I just want to publicly thank the hard-working journalists at the Boston Globe for clearing up the burning issue of Sen. John Kerry’s ancestry. We the people can now rest assured that our republic is safe because enterprising reporters are on the job keeping a proper check on power. Just think of the danger to our freedoms that could have been caused if (horrors!) Kerry were to be elected and we didn’t know the truth about his long-dead relatives. (via PoliticalWire)
UPDATE (10:38 a.m.): Bruce Rheinstein’s cogent comment on this post (see also my reply) demonstrates that I need to explain how the question of a candidate’s honesty could/should be covered by the press. That’s a big topic that I’m sure I’ll cover many times over the course of the presidential campaign. For now:
First, I think it’s a matter of degree. I think journalists should consider the content of an assertion in the context of policy first and leadership second.

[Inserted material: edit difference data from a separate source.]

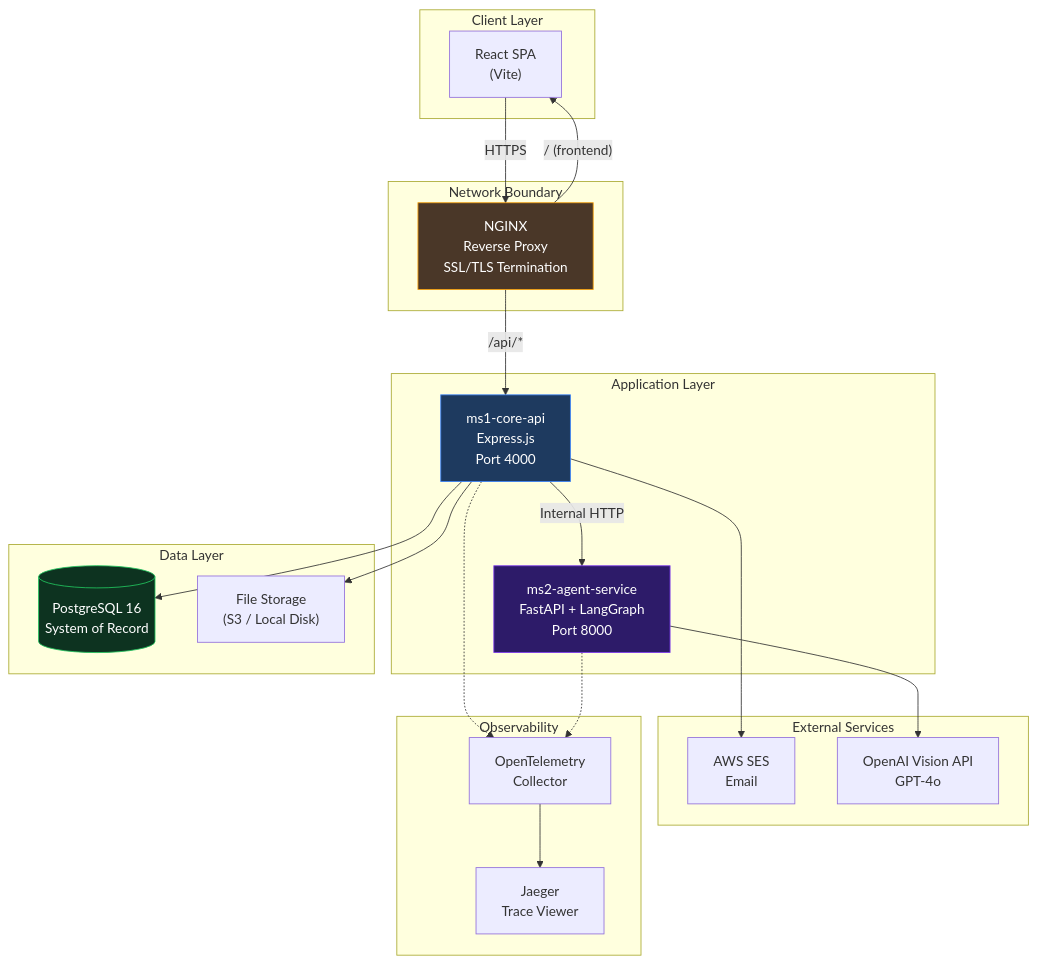
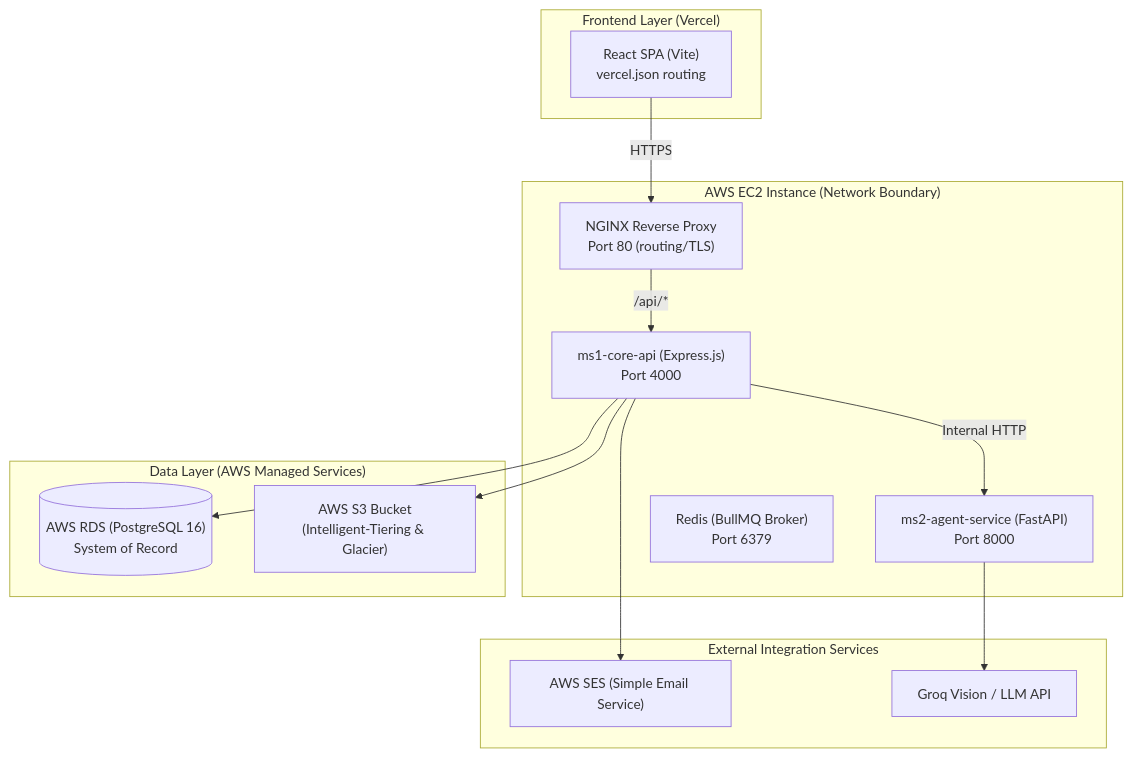
Before and after one commit to Sarveshero3/MedGuard: the diagram in docs/architecture.md, drawn with Mermaid. The commit also changed other lines of this file and 35 other files, not shown here.

Commit message:
refactor: layout polish, medicine actions endpoint fix, S3/SES AWS deployment readiness, vercel config, and comprehensive documentation update

````diff
--- a/docs/architecture.md
+++ b/docs/architecture.md
@@ -9,47 +9,31 @@
 ```mermaid
 graph TB
-    subgraph "Client Layer"
-        Browser["React SPA<br/>(Vite)"]
+    subgraph "Frontend Layer (Vercel)"
+        Browser["React SPA (Vite)<br/>vercel.json routing"]
     end
 
-    subgraph "Network Boundary"
-        NGINX["NGINX<br/>Reverse Proxy<br/>SSL/TLS Termination"]
+    subgraph "AWS EC2 Instance (Network Boundary)"
+        NGINX["NGINX Reverse Proxy<br/>Port 80 (routing/TLS)"]
+        MS1["ms1-core-api (Express.js)<br/>Port 4000"]
+        MS2["ms2-agent-service (FastAPI)<br/>Port 8000"]
+        Redis["Redis (BullMQ Broker)<br/>Port 6379"]
     end
 
-    subgraph "Application Layer"
-        MS1["ms1-core-api<br/>Express.js<br/>Port 4000"]
-        MS2["ms2-agent-service<br/>FastAPI + LangGraph<br/>Port 8000"]
+    subgraph "Data Layer (AWS Managed Services)"
+        RDS[("AWS RDS (PostgreSQL 16)<br/>System of Record")]
+        S3["AWS S3 Bucket<br/>(Intelligent-Tiering & Glacier)"]
     end
 
-    subgraph "Data Layer"
-        PG[("PostgreSQL 16<br/>System of Record")]
-        S3["File Storage<br/>(S3 / Local Disk)"]
-    end
-
-    subgraph "External Services"
-        SES["AWS SES<br/>Email"]
-        LLM["OpenAI Vision API<br/>GPT-4o"]
-    end
-
-    subgraph "Observability"
-        OTEL["OpenTelemetry<br/>Collector"]
-        JAEGER["Jaeger<br/>Trace Viewer"]
+    subgraph "External Integration Services"
+        SES["AWS SES (Simple Email Service)"]
+        Groq["Groq Vision / LLM API"]
     end
 
     Browser -->|"HTTPS"| NGINX
-    NGINX -->|"/ (frontend)"| Browser
     NGINX -->|"/api/*"| MS1
     MS1 -->|"Internal HTTP"| MS2
-    MS1 --> PG
+    MS1 --> RDS
     MS1 --> S3
     MS1 --> SES
-    MS2 --> LLM
-    MS1 -.-> OTEL
-    MS2 -.-> OTEL
-    OTEL --> JAEGER
-
-    style MS2 fill:#2d1b69,stroke:#7c3aed,color:#fff
-    style MS1 fill:#1e3a5f,stroke:#3b82f6,color:#fff
-    style PG fill:#0d3320,stroke:#22c55e,color:#fff
-    style NGINX fill:#4a3728,stroke:#f59e0b,color:#fff
+    MS2 --> Groq
 ```
````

Second, if the assertion involves a matter of spin more than a matter of policy, I think it should be reported as spin. In other words, I’d like to see journalists report spin points in the context of modern, electronically mediated campaigns, in which political success may be considered a function of image building. In this case, Kerry’s assertion (however made) that he is Irish can and should be reported as a matter of spin, not honesty. I think the Globe errs by degree (by, among other things, giving this article so much space and page-1 play).
Finally, a personal note to Bruce: In my reply to your comment, I do not mean the term “rationalization” pejoratively.